According to the American Council for Judaism, for most of American history, anti-Zionism was the default position of the organized Jewish community. Upon dedicating the first Reform synagogue in Charleston, SC in 1841 Rabbi Gustov Poznanski declared “This happy country is our Palestine, this city our Jerusalem.” In 1885, Reform rabbis meeting in Pittsburgh declared, “We consider ourselves no longer a nation, but a religious community and therefore expect neither to return to Palestine nor a sacrificial worship nor the laws concerning a Jewish state.” Widespread support for a Jewish state in Palestine only began to grow with the rise of anti-Semitism in Russia and Eastern Europe in the early 20th century. Most American Jewish establishment organizations didn’t become Zionist until the rise of Nazism and in the aftermath of the Holocaust.
Vice President Mike Pence addressing the AIPAC 2020 policy conference – Source Whitehouse.gov
Among the general population of voting age Americans, self-identification with Zionism is weak. A 2017 IRmep poll defined a Zionist as “a person who believes in the development and protection of a Jewish nation in what is now Israel.” 70.3 percent of Americans responded, “I do not consider myself a Zionist.” Majorities of Americans also consistently oppose AIPAC’s signature lobbying demand: massive and unconditional U.S. foreign aid to Israel. That aid, adjusted for inflation, exceeds $250 billion since 1948.
While addressing AIPAC, Pence touted a string of controversial and legally dubious—under international law—actions implemented by what he termed “the most pro-Israel president in history.” Some of the policies—opposed by the American public—were moving the U.S. Embassy from Tel Aviv to Jerusalem (56.5 percent opposed) and the terms of the lopsided Middle East “Deal of the Century” peace plan (68 percent rejection). Americans oppose bans on their free speech rights to boycott Israel (75 percent opposed). They are ambivalent about recently announced U.S. policy that international law does not apply to Israel’s military occupation and colonization of the Golan Heights, West Bank and East Jerusalem. (53.6 percent neither “agree nor disagree”).

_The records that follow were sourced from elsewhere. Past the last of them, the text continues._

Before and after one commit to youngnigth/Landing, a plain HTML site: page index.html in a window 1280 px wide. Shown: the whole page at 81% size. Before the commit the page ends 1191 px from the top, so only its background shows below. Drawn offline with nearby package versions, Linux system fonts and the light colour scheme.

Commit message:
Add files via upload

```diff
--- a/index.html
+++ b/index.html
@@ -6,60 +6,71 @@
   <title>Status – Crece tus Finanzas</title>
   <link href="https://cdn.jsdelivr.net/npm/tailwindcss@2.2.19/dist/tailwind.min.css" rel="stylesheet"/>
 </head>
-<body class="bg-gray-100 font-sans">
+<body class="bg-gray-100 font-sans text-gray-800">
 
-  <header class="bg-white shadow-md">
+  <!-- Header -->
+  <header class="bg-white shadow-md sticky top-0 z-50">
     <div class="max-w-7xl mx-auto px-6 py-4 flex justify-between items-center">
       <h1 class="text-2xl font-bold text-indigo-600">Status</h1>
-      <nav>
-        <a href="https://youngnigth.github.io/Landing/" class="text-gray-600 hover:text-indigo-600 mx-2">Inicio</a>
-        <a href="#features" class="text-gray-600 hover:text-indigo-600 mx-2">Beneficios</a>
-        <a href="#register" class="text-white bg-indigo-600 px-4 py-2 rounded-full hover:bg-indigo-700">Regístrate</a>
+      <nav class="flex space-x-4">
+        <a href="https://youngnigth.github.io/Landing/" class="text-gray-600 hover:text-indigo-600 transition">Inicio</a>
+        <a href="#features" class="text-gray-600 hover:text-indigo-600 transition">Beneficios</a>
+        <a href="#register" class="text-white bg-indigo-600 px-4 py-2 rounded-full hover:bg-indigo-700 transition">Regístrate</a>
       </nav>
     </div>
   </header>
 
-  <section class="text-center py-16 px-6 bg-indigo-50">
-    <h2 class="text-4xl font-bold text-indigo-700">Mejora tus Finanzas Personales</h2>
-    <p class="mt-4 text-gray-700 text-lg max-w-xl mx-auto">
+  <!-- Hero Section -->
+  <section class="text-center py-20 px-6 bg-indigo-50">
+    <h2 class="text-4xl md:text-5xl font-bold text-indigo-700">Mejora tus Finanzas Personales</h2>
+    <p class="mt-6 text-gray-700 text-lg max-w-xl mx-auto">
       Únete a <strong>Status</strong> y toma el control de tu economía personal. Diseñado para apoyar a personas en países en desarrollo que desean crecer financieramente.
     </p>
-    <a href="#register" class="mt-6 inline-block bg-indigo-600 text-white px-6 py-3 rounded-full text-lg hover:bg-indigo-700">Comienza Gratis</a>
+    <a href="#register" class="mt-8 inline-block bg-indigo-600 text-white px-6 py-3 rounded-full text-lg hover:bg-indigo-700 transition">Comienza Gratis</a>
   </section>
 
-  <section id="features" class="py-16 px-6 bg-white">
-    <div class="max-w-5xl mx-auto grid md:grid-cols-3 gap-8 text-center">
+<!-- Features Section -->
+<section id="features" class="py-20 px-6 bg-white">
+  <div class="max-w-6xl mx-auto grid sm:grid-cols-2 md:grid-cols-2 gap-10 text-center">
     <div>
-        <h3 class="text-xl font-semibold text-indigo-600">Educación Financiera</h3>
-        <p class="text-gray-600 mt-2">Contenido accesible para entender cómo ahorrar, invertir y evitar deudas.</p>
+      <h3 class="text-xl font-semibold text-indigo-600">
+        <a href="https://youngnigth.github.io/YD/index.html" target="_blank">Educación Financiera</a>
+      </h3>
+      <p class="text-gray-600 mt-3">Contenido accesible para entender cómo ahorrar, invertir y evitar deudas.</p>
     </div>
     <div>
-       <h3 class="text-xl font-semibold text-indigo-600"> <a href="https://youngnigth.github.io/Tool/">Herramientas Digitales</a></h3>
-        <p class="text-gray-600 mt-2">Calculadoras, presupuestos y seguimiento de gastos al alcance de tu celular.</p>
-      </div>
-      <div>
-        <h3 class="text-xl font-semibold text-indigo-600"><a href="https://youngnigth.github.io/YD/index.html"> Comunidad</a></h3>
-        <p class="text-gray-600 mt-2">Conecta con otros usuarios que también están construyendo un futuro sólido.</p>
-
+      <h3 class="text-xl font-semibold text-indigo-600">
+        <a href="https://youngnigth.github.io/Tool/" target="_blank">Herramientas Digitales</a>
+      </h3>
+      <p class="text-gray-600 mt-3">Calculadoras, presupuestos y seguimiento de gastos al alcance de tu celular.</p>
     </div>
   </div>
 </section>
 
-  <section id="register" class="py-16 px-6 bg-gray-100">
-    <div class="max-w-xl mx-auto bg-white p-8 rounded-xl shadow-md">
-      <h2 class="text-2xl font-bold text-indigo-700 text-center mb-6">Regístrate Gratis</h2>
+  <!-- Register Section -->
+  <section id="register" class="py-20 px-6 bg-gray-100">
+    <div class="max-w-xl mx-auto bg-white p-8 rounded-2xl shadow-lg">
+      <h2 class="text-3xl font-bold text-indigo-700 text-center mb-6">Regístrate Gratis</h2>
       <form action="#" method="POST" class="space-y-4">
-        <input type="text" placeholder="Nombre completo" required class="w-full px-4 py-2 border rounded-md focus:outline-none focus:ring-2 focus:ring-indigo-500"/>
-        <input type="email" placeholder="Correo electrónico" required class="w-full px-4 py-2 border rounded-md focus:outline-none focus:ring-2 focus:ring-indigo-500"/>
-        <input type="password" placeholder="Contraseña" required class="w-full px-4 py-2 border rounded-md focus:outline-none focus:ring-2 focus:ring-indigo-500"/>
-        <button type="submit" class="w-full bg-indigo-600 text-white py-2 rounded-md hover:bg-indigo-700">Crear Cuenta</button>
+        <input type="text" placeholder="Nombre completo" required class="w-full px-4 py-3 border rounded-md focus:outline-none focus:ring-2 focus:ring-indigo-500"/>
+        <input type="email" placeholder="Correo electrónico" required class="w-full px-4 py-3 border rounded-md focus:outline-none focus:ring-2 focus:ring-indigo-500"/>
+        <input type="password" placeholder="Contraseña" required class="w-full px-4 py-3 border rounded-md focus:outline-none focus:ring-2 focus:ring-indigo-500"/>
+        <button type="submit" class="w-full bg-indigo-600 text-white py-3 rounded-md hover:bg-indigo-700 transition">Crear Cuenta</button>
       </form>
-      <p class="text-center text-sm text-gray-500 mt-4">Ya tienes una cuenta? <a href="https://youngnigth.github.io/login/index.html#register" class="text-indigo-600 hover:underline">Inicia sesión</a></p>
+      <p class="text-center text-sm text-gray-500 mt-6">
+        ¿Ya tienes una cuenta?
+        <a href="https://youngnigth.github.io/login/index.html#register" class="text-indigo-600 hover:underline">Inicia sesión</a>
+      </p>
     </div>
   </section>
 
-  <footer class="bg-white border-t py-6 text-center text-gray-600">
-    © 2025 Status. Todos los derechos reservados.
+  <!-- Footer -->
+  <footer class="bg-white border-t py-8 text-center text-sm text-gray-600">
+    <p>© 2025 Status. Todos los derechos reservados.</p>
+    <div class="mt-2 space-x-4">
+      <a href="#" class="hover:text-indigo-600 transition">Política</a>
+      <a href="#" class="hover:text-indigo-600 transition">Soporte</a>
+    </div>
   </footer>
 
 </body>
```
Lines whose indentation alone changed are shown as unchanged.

Grant F. Smith is the director of the Institute for Research: Middle Eastern Policy in Washington, DC. For more IRmep polls, visit https://IRmep.org/Polls.